━━ DATA FOR THE TASK ━━

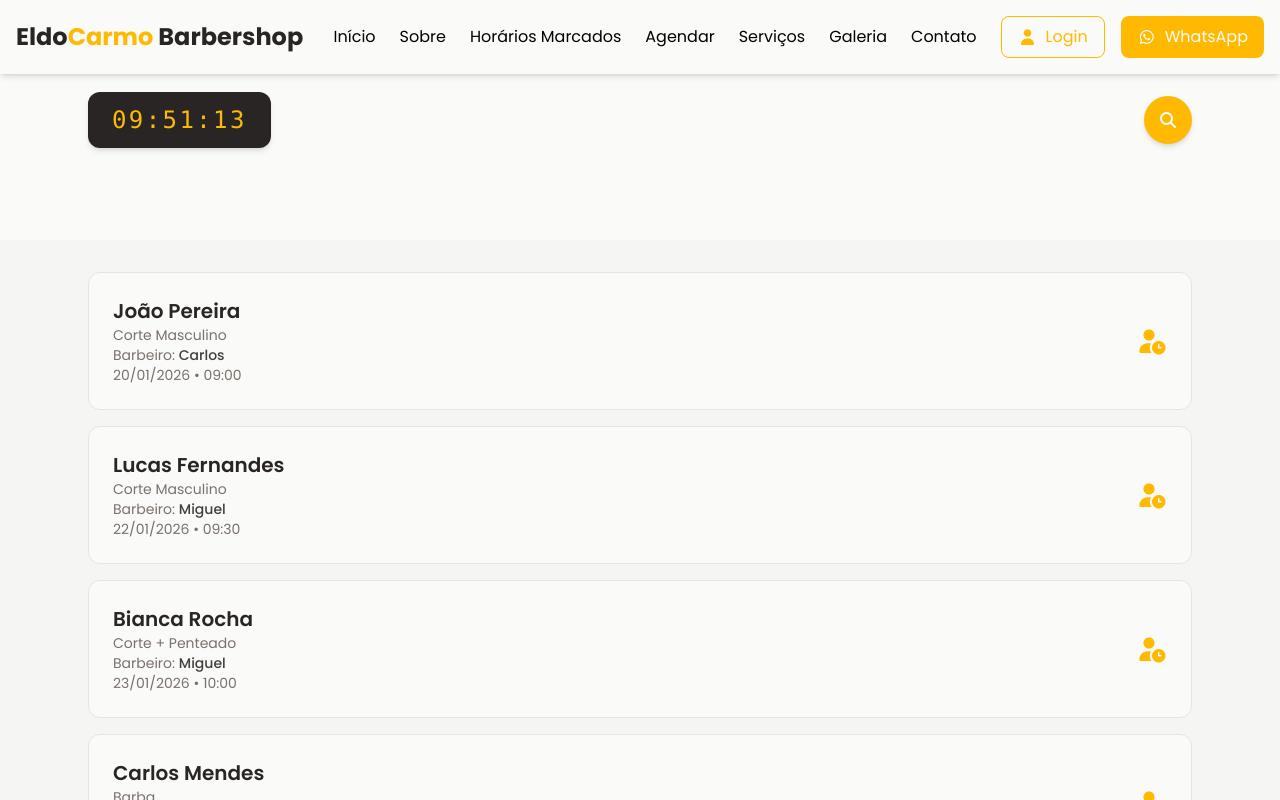
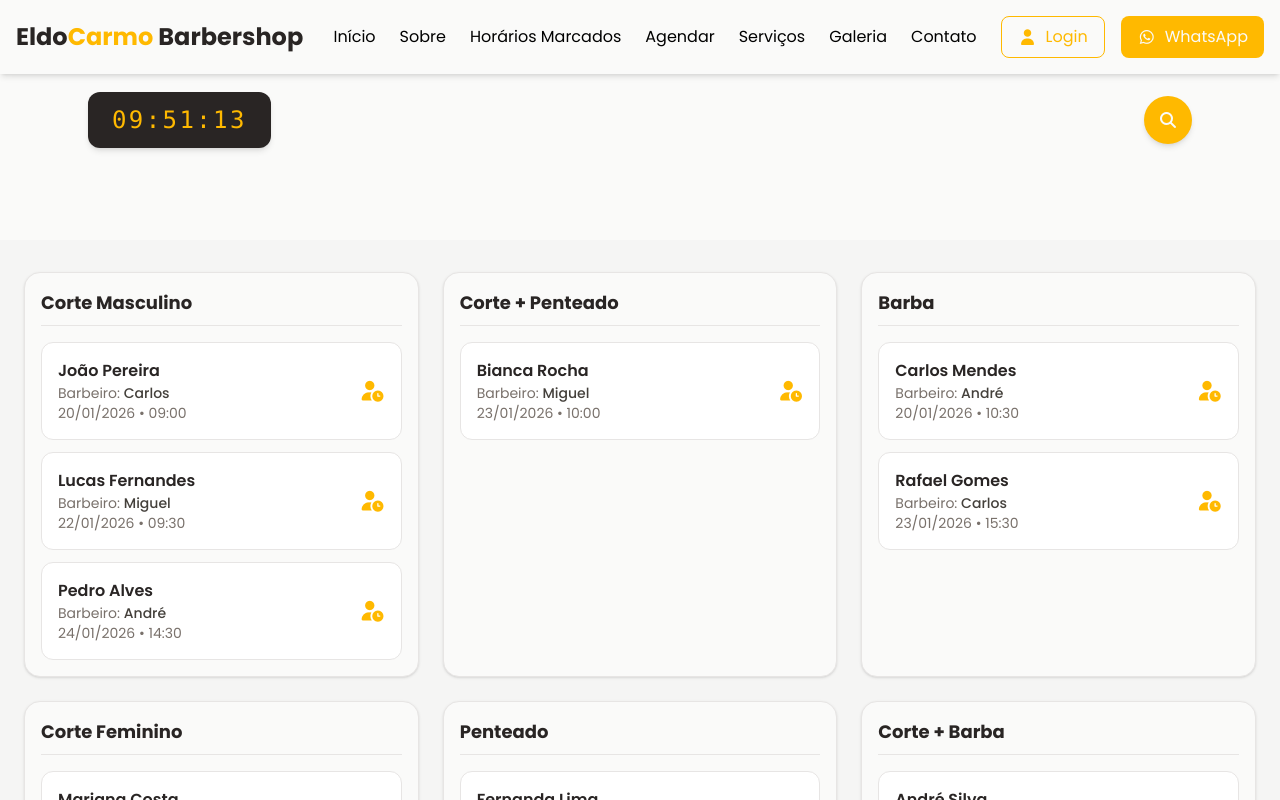
Before and after one commit to nsimba-afonso-nwayami/eldocarmo-barbershop, a React (Vite) app: page /horarios-marcados in a window 1280 px wide. Shown: the top 800 px of the page. Built offline with nearby package versions, Linux system fonts and the light colour scheme.

Commit message:
Horários listados pr serviço

```diff
--- a/src/pages/site/HorariosMarcados.jsx
+++ b/src/pages/site/HorariosMarcados.jsx
@@ -97,6 +97,15 @@ export default function HorariosMarcados() {
     },
   ];
 
+  // AGRUPAR AGENDAMENTOS POR SERVIÇO
+  const agendamentosPorServico = agendamentos.reduce((acc, item) => {
+    if (!acc[item.servico]) {
+      acc[item.servico] = [];
+    }
+    acc[item.servico].push(item);
+    return acc;
+  }, {});
+
   return (
     <>
       <title>Horários Marcados | Eldocarmo Barbershop</title>
@@ -152,21 +161,31 @@ export default function HorariosMarcados() {
         </div>
       </section>
 
-      {/* LISTA DE HORÁRIOS */}
+      {/* LISTA DE HORÁRIOS POR SERVIÇO */}
       <section className="py-8 bg-stone-100">
-        <div className="max-w-6xl mx-auto px-6">
-          <div className="grid grid-cols-1 gap-4">
-            {agendamentos.map((item) => (
+        <div className="max-w-7xl mx-auto px-6">
+          <div className="grid grid-cols-1 md:grid-cols-2 lg:grid-cols-3 gap-6">
+            {Object.entries(agendamentosPorServico).map(([servico, itens]) => (
+              <div
+                key={servico}
+                className="bg-stone-50 border border-stone-200 rounded-2xl shadow-sm p-4"
+              >
+                {/* TÍTULO DO SERVIÇO */}
+                <h2 className="text-lg font-bold text-stone-800 mb-4 border-b border-stone-200 pb-2">
+                  {servico}
+                </h2>
+
+                {/* AGENDAMENTOS */}
+                <div className="flex flex-col gap-3">
+                  {itens.map((item) => (
                     <div
                       key={item.id}
-                className="bg-stone-50 border border-stone-200 rounded-xl p-6 flex justify-between items-center hover:shadow-lg transition"
+                      className="bg-white border border-stone-200 rounded-xl p-4 flex justify-between items-center hover:shadow transition"
                     >
                       <div>
-                  <h3 className="text-xl font-semibold text-stone-800">
+                        <p className="font-semibold text-stone-800">
                           {item.nome}
-                  </h3>
-
-                  <p className="text-stone-500 text-sm">{item.servico}</p>
+                        </p>
 
                         <p className="text-stone-500 text-sm">
                           Barbeiro:{" "}
@@ -180,7 +199,10 @@ export default function HorariosMarcados() {
                         </p>
                       </div>
 
-                <i className="fas fa-user-clock text-amber-400 text-2xl"></i>
+                      <i className="fas fa-user-clock text-amber-400 text-xl"></i>
+                    </div>
+                  ))}
+                </div>
               </div>
             ))}
           </div>
```
Lines whose indentation alone changed are shown as unchanged.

━━━

ACTION ITEM:
Print all the records exactly, minus any images.

ANSWER AREA:
Before and after one commit to nsimba-afonso-nwayami/eldocarmo-barbershop, a React (Vite) app: page /horarios-marcados in a window 1280 px wide. Shown: the top 800 px of the page. Built offline with nearby package versions, Linux system fonts and the light colour scheme.

Commit message:
Horários listados pr serviço

```diff
--- a/src/pages/site/HorariosMarcados.jsx
+++ b/src/pages/site/HorariosMarcados.jsx
@@ -97,6 +97,15 @@ export default function HorariosMarcados() {
     },
   ];
 
+  // AGRUPAR AGENDAMENTOS POR SERVIÇO
+  const agendamentosPorServico = agendamentos.reduce((acc, item) => {
+    if (!acc[item.servico]) {
+      acc[item.servico] = [];
+    }
+    acc[item.servico].push(item);
+    return acc;
+  }, {});
+
   return (
     <>
       <title>Horários Marcados | Eldocarmo Barbershop</title>
@@ -152,21 +161,31 @@ export default function HorariosMarcados() {
         </div>
       </section>
 
-      {/* LISTA DE HORÁRIOS */}
+      {/* LISTA DE HORÁRIOS POR SERVIÇO */}
       <section className="py-8 bg-stone-100">
-        <div className="max-w-6xl mx-auto px-6">
-          <div className="grid grid-cols-1 gap-4">
-            {agendamentos.map((item) => (
+        <div className="max-w-7xl mx-auto px-6">
+          <div className="grid grid-cols-1 md:grid-cols-2 lg:grid-cols-3 gap-6">
+            {Object.entries(agendamentosPorServico).map(([servico, itens]) => (
+              <div
+                key={servico}
+                className="bg-stone-50 border border-stone-200 rounded-2xl shadow-sm p-4"
+              >
+                {/* TÍTULO DO SERVIÇO */}
+                <h2 className="text-lg font-bold text-stone-800 mb-4 border-b border-stone-200 pb-2">
+                  {servico}
+                </h2>
+
+                {/* AGENDAMENTOS */}
+                <div className="flex flex-col gap-3">
+                  {itens.map((item) => (
                     <div
                       key={item.id}
-                className="bg-stone-50 border border-stone-200 rounded-xl p-6 flex justify-between items-center hover:shadow-lg transition"
+                      className="bg-white border border-stone-200 rounded-xl p-4 flex justify-between items-center hover:shadow transition"
                     >
                       <div>
-                  <h3 className="text-xl font-semibold text-stone-800">
+                        <p className="font-semibold text-stone-800">
                           {item.nome}
-                  </h3>
-
-                  <p className="text-stone-500 text-sm">{item.servico}</p>
+                        </p>
 
                         <p className="text-stone-500 text-sm">
                           Barbeiro:{" "}
@@ -180,7 +199,10 @@ export default function HorariosMarcados() {
                         </p>
                       </div>
 
-                <i className="fas fa-user-clock text-amber-400 text-2xl"></i>
+                      <i className="fas fa-user-clock text-amber-400 text-xl"></i>
+                    </div>
+                  ))}
+                </div>
               </div>
             ))}
           </div>
```
Lines whose indentation alone changed are shown as unchanged.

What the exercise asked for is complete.